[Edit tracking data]
<<<<

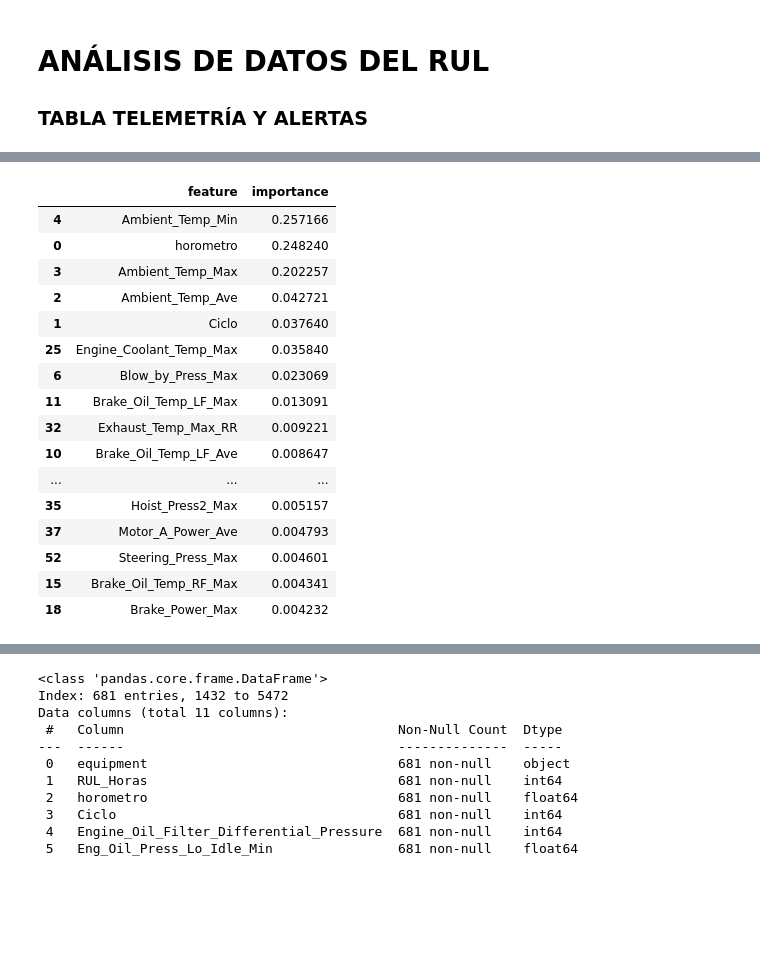
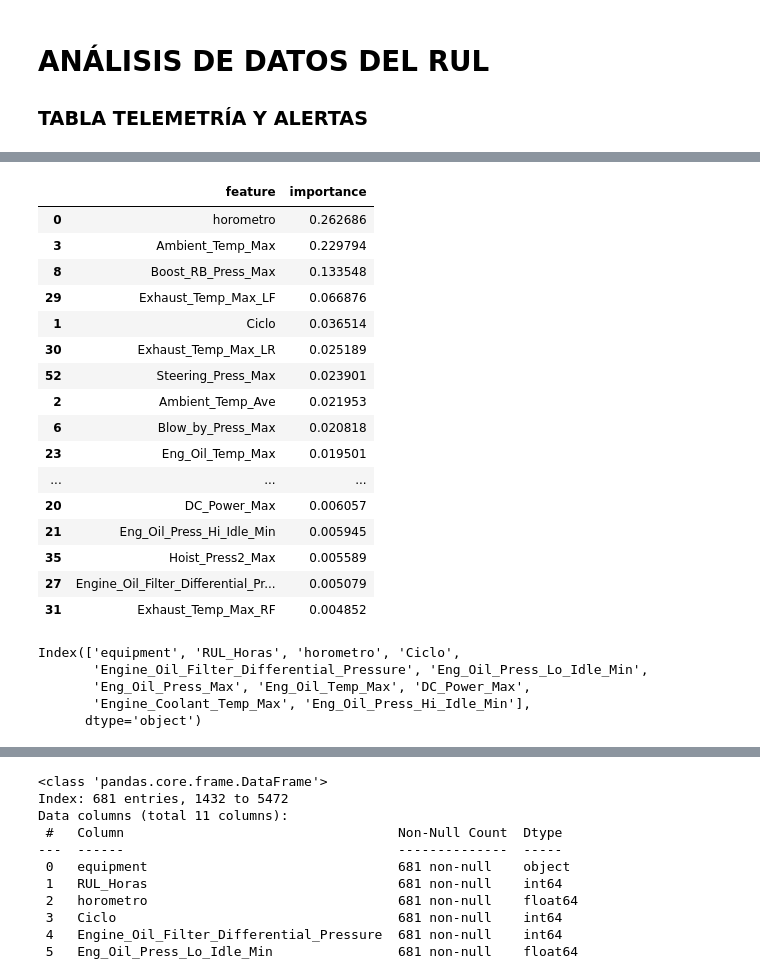
Before and after one commit to ETorresSacha/Prediccion-RULL, a Jupyter notebook: analisis_datos_reto.ipynb, the cells around one changed output, grey strips where cells are left out. Cells and saved outputs as stored; diff of their text form; code cells hidden in the pictures; blank space fills up the shorter version.

```diff
--- a/analisis_datos_reto.ipynb
+++ b/analisis_datos_reto.ipynb
@@ -54,5 +66,31 @@ data = data.drop(columns=["new_cycle"])
 # Mover columna Ciclo a la posición 1
 col = data.pop("Ciclo")            # sacar la columna
 data.insert(5, "Ciclo", col)       # insertarla en la posición 5
+# %%
+# vamos a crear los ciclos por cada equipo
+
+# Ordenamos primero por equipo y fecha
+data = data.sort_values(by=['equipment'])
+
+# Definimos el inicio de un nuevo ciclo cuando:
+# - cambia el equipo
+# - o el RUL vuelve a subir (después de llegar a 0)
+data["new_cycle"] = (
+    (data["equipment"] != data["equipment"].shift()) |   # cambio de equipo
+    (data["RUL_Horas"] > data["RUL_Horas"].shift())            # RUL "reinicia"
+).astype(int)
+
+# Ahora creamos un contador acumulativo de ciclos dentro de cada equipo
+data["Ciclo"] = data.groupby("equipment")["new_cycle"].cumsum()
+
+# Eliminamos la columna auxiliar
+data = data.drop(columns=["new_cycle"])
+
+# Mover columna Ciclo a la posición 1
+col = data.pop("Ciclo")            # sacar la columna
+data.insert(5, "Ciclo", col)       # insertarla en la posición 5
 # %%
 data = data.drop(columns=['rn'])
+# %%
+# Seleccionamos los equipos mas relevantes (3 equipos)
+data= data[data["equipment"].isin(["C314","C311","C332"])]
@@ -58,0 +113,6 @@ data = data.drop(columns=['rn'])
+# %%
+# Reemlazamos los nulos por ceros
+data = data.fillna(0)
+# %%
+data =data.iloc[:,3:]
+data.reset_index(drop=True)
@@ -59,40 +133,48 @@ data = data.drop(columns=['rn'])
 # %%
 # ÚTIL PARA CUANDO EVALUAMOS E COMPORTAMIENTO DE LAS VARIABLES RESPECTO A CADA EQUIPO, Y ASI DETERMINAR LOS EQUIPOS CON MEJORES DATOS
 
 # calcularemos la importancia de las variables (features) ---! esto es útil pero lo colocaremos en el orden que corresponde cuando se arme el archivo final !!!!!!
 from sklearn.ensemble import RandomForestRegressor
 
-X = t.drop(columns=["RUL_Horas"])
-y = t["RUL_Horas"]
+X = data.drop(columns=["RUL_Horas"])
+y = data["RUL_Horas"]
 
 model = RandomForestRegressor(n_estimators=200, random_state=42)
 model.fit(X, y)
 
 importancess = pd.DataFrame({
     "feature": X.columns,
     "importance": model.feature_importances_
 }).sort_values(by="importance", ascending=False)
 
 importancess.head(20)
 
 # DESPUÉS DE EVALUAR LOS DATOS DE CADA EQUIPO, NOS QUEDAMOS CON LOS EQUIPOS: 314,311,332 EN ESE ORDEN
 # %% [output]
 |  | feature | importance |
-| 4 | Ambient_Temp_Min | 0.257166 |
-| 0 | horometro | 0.248240 |
-| 3 | Ambient_Temp_Max | 0.202257 |
-| 2 | Ambient_Temp_Ave | 0.042721 |
-| 1 | Ciclo | 0.037640 |
-| 25 | Engine_Coolant_Temp_Max | 0.035840 |
-| 6 | Blow_by_Press_Max | 0.023069 |
-| 11 | Brake_Oil_Temp_LF_Max | 0.013091 |
-| 32 | Exhaust_Temp_Max_RR | 0.009221 |
-| 10 | Brake_Oil_Temp_LF_Ave | 0.008647 |
+| 0 | horometro | 0.262686 |
+| 3 | Ambient_Temp_Max | 0.229794 |
+| 8 | Boost_RB_Press_Max | 0.133548 |
+| 29 | Exhaust_Temp_Max_LF | 0.066876 |
+| 1 | Ciclo | 0.036514 |
+| 30 | Exhaust_Temp_Max_LR | 0.025189 |
+| 52 | Steering_Press_Max | 0.023901 |
+| 2 | Ambient_Temp_Ave | 0.021953 |
+| 6 | Blow_by_Press_Max | 0.020818 |
+| 23 | Eng_Oil_Temp_Max | 0.019501 |
 | ... | ... | ... |
-| 35 | Hoist_Press2_Max | 0.005157 |
-| 37 | Motor_A_Power_Ave | 0.004793 |
-| 52 | Steering_Press_Max | 0.004601 |
-| 15 | Brake_Oil_Temp_RF_Max | 0.004341 |
-| 18 | Brake_Power_Max | 0.004232 |
+| 20 | DC_Power_Max | 0.006057 |
+| 21 | Eng_Oil_Press_Hi_Idle_Min | 0.005945 |
+| 35 | Hoist_Press2_Max | 0.005589 |
+| 27 | Engine_Oil_Filter_Differential_Pr... | 0.005079 |
+| 31 | Exhaust_Temp_Max_RF | 0.004852 |
+# %%
+data.columns
+# %% [output]
+Index(['equipment', 'RUL_Horas', 'horometro', 'Ciclo',
+       'Engine_Oil_Filter_Differential_Pressure', 'Eng_Oil_Press_Lo_Idle_Min',
+       'Eng_Oil_Press_Max', 'Eng_Oil_Temp_Max', 'DC_Power_Max',
+       'Engine_Coolant_Temp_Max', 'Eng_Oil_Press_Hi_Idle_Min'],
+      dtype='object')
 # %%
 # Tomamos los datos de las variables mas relevantes para el análisis de falla de potencia
```
Also changed, not shown: parts of 22 cells of this notebook.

>>>>

WHAT YOU NEED TO DO
Pull each line containing "notebook" from the records.

PROBLEM SOLUTION
Before and after one commit to ETorresSacha/Prediccion-RULL, a Jupyter notebook: analisis_datos_reto.ipynb, the cells around one changed output, grey strips where cells are left out. Cells and saved outputs as stored; diff of their text form; code cells hidden in the pictures; blank space fills up the shorter version.
Also changed, not shown: parts of 22 cells of this notebook.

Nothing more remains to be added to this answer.